# Exercise requirements:
Please return every line of the listing. Keep each one exact.

# Data shown:
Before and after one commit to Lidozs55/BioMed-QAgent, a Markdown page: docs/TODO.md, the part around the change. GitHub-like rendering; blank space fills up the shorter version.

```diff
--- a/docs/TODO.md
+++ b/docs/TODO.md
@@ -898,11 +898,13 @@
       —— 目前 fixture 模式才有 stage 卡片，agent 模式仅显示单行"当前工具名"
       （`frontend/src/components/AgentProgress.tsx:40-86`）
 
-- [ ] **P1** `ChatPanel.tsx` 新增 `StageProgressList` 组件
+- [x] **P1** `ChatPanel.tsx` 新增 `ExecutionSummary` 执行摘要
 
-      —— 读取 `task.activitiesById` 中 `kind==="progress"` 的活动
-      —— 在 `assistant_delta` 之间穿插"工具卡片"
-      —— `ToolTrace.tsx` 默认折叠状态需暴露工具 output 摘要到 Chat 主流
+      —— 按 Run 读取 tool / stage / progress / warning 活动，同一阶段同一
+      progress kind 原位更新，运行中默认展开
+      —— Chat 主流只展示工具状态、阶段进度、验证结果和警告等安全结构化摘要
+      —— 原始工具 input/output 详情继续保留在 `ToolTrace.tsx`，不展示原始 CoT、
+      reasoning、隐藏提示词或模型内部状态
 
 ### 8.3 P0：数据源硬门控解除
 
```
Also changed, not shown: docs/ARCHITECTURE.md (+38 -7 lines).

# Written reply:
Before and after one commit to Lidozs55/BioMed-QAgent, a Markdown page: docs/TODO.md, the part around the change. GitHub-like rendering; blank space fills up the shorter version.

```diff
--- a/docs/TODO.md
+++ b/docs/TODO.md
@@ -898,11 +898,13 @@
       —— 目前 fixture 模式才有 stage 卡片，agent 模式仅显示单行"当前工具名"
       （`frontend/src/components/AgentProgress.tsx:40-86`）
 
-- [ ] **P1** `ChatPanel.tsx` 新增 `StageProgressList` 组件
+- [x] **P1** `ChatPanel.tsx` 新增 `ExecutionSummary` 执行摘要
 
-      —— 读取 `task.activitiesById` 中 `kind==="progress"` 的活动
-      —— 在 `assistant_delta` 之间穿插"工具卡片"
-      —— `ToolTrace.tsx` 默认折叠状态需暴露工具 output 摘要到 Chat 主流
+      —— 按 Run 读取 tool / stage / progress / warning 活动，同一阶段同一
+      progress kind 原位更新，运行中默认展开
+      —— Chat 主流只展示工具状态、阶段进度、验证结果和警告等安全结构化摘要
+      —— 原始工具 input/output 详情继续保留在 `ToolTrace.tsx`，不展示原始 CoT、
+      reasoning、隐藏提示词或模型内部状态
 
 ### 8.3 P0：数据源硬门控解除
 
```
Also changed, not shown: docs/ARCHITECTURE.md (+38 -7 lines).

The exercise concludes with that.